Requirement => Images excluded, repeat each entry below exactly.

*** Supplied records Section Begins ***

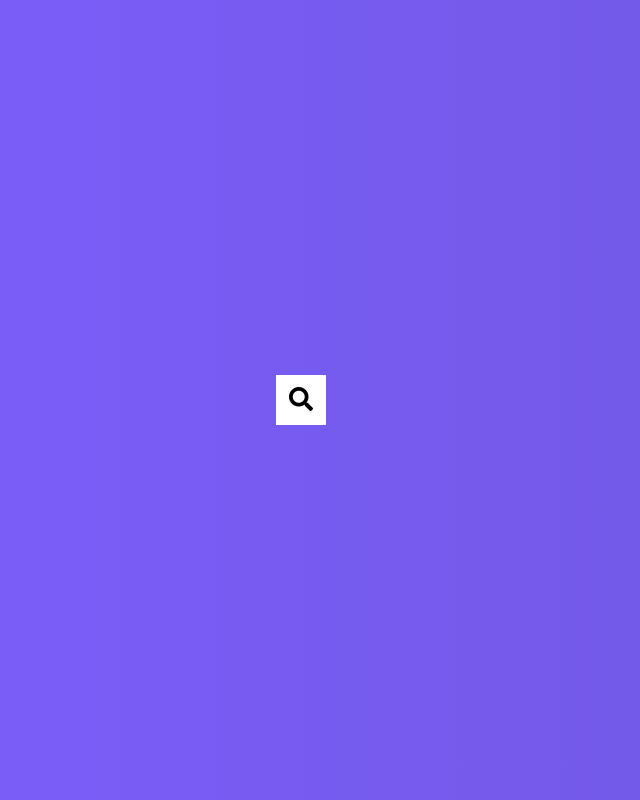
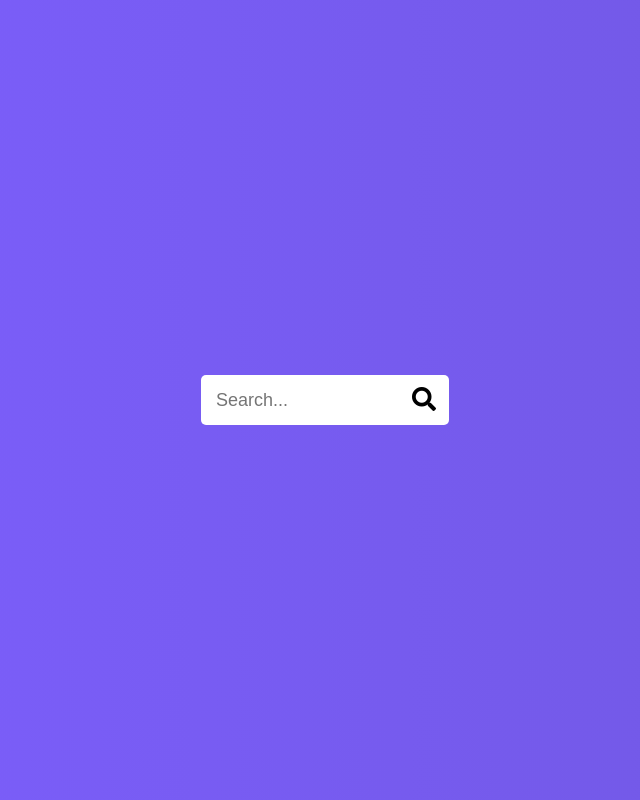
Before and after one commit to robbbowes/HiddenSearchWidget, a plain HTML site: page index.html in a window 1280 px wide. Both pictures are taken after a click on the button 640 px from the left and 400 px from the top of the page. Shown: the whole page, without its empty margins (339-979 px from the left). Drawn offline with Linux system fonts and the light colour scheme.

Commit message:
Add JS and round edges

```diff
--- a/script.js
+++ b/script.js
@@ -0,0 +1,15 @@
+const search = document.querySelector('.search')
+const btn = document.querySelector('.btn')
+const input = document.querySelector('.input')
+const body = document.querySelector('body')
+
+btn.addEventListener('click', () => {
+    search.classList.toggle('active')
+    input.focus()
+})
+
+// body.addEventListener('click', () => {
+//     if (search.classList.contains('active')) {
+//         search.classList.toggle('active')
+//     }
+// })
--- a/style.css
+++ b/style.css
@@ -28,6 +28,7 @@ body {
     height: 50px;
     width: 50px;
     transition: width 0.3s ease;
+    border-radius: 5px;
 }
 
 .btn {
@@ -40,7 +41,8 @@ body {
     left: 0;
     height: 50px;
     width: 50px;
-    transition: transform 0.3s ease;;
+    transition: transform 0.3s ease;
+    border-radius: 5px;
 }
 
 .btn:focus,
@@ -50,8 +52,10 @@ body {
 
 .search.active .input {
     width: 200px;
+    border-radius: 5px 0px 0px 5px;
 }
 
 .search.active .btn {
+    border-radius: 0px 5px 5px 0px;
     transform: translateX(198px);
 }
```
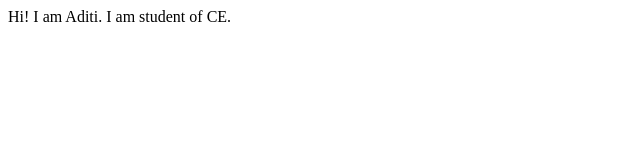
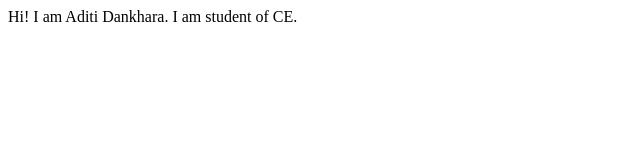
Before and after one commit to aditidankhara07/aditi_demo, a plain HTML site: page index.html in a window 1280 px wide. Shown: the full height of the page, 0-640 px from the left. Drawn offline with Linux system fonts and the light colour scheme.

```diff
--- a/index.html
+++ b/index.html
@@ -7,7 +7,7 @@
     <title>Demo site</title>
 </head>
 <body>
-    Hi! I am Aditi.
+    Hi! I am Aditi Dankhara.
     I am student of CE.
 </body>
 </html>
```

*** Supplied records Section Ends ***

Response area =>
Before and after one commit to robbbowes/HiddenSearchWidget, a plain HTML site: page index.html in a window 1280 px wide. Both pictures are taken after a click on the button 640 px from the left and 400 px from the top of the page. Shown: the whole page, without its empty margins (339-979 px from the left). Drawn offline with Linux system fonts and the light colour scheme.

Commit message:
Add JS and round edges

```diff
--- a/script.js
+++ b/script.js
@@ -0,0 +1,15 @@
+const search = document.querySelector('.search')
+const btn = document.querySelector('.btn')
+const input = document.querySelector('.input')
+const body = document.querySelector('body')
+
+btn.addEventListener('click', () => {
+    search.classList.toggle('active')
+    input.focus()
+})
+
+// body.addEventListener('click', () => {
+//     if (search.classList.contains('active')) {
+//         search.classList.toggle('active')
+//     }
+// })
--- a/style.css
+++ b/style.css
@@ -28,6 +28,7 @@ body {
     height: 50px;
     width: 50px;
     transition: width 0.3s ease;
+    border-radius: 5px;
 }
 
 .btn {
@@ -40,7 +41,8 @@ body {
     left: 0;
     height: 50px;
     width: 50px;
-    transition: transform 0.3s ease;;
+    transition: transform 0.3s ease;
+    border-radius: 5px;
 }
 
 .btn:focus,
@@ -50,8 +52,10 @@ body {
 
 .search.active .input {
     width: 200px;
+    border-radius: 5px 0px 0px 5px;
 }
 
 .search.active .btn {
+    border-radius: 0px 5px 5px 0px;
     transform: translateX(198px);
 }
```
Before and after one commit to aditidankhara07/aditi_demo, a plain HTML site: page index.html in a window 1280 px wide. Shown: the full height of the page, 0-640 px from the left. Drawn offline with Linux system fonts and the light colour scheme.

```diff
--- a/index.html
+++ b/index.html
@@ -7,7 +7,7 @@
     <title>Demo site</title>
 </head>
 <body>
-    Hi! I am Aditi.
+    Hi! I am Aditi Dankhara.
     I am student of CE.
 </body>
 </html>
```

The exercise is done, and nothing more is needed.